How to Identify Purple-Leaved Shrubs


Purple-leaved shrubs add an interesting visual element to any garden. Leaf color ranges from reddish purple to a deep black purple. Most purple-leaved shrubs are deciduous and lose their leaves in the fall. Chosen carefully for your climate and growing situation, these shrubs provide years of landscape beauty with little maintenance beyond occasional pruning and watering.

Step 1

Examine the foliage's color and shape. Barberry has small, oval reddish-purple leaves. Judas tree has large, oval purple leaves, pointed at the ends. Purple-leaved elder has long, narrow grayish-purple leaves. Purple ninebark leaves are deep black-purple. Smoke bush, purple-leaved plum and purple-leaf sand cherry have elongated oval leaves. Purple-leaved hazel has oval leaves with a crinkled texture.

Step 2

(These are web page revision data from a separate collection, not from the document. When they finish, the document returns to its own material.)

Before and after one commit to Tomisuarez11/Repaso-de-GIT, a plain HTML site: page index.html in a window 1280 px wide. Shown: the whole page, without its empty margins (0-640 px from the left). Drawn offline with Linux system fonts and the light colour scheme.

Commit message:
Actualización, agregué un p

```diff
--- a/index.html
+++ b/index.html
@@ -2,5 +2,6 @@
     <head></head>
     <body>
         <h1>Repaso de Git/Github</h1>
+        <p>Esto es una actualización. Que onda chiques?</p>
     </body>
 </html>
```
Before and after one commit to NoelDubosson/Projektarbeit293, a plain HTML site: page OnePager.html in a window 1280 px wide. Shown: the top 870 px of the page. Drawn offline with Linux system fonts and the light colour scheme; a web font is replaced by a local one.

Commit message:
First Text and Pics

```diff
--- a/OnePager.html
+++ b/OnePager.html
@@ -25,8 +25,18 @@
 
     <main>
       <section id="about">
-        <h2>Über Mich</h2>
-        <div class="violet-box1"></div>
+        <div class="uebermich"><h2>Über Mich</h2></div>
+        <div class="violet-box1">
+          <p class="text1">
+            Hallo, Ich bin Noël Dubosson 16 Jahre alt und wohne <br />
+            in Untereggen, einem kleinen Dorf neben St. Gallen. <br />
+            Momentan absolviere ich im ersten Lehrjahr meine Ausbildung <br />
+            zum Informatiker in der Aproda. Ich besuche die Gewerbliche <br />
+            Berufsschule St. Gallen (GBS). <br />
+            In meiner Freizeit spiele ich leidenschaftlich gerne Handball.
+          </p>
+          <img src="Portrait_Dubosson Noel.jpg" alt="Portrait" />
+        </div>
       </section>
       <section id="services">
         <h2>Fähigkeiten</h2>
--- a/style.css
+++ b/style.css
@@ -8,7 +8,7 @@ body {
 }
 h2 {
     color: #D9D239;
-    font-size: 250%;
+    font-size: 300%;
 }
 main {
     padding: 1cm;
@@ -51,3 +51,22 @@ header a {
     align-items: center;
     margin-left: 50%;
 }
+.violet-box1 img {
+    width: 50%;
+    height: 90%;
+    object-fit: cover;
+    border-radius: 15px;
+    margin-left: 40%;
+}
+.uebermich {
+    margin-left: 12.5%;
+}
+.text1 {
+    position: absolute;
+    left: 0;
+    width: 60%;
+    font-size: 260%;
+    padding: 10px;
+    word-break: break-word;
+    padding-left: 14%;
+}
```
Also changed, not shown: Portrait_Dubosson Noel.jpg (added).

Inspect the shrub for flowers in the spring and summer. Tea tree has small white flowers. Barberry produces yellow flowers. Purplenine bark has large light pink flowers. The purple-leaved plum and purple-leaf sand cherry have white-pink flowers, similar to those found on fruit trees in spring.

Step 3

Examine the growing habit of the shrub. Tea tree has a stiff, erect form. Barberry has a somewhat sprawling, rounded form. Purple-leaved plum and purple-leaf sand cherry have a mounded form while purplenine bark and smoke bush have an upright tree form.


  • Shrubs with Purple Foliage
  • "The Garden Primer"; Barbara Damrosch; 1988

Who Can Help

  • Cornell University Department of Horticulture: Transplanting Guide
Keywords: purple leafed shrubs, identifying purple shrubs, purple shrubs

About this Author

Julie Christensen has been writing for five years. Her work has appeared in "The Friend" and "Western New York Parent" magazines. Her guide for teachers, "Helping Young Children Cope with Grief" will be published this spring. Christensen studied early childhood education at Ricks College and recently returned to school to complete a degree in communications/English.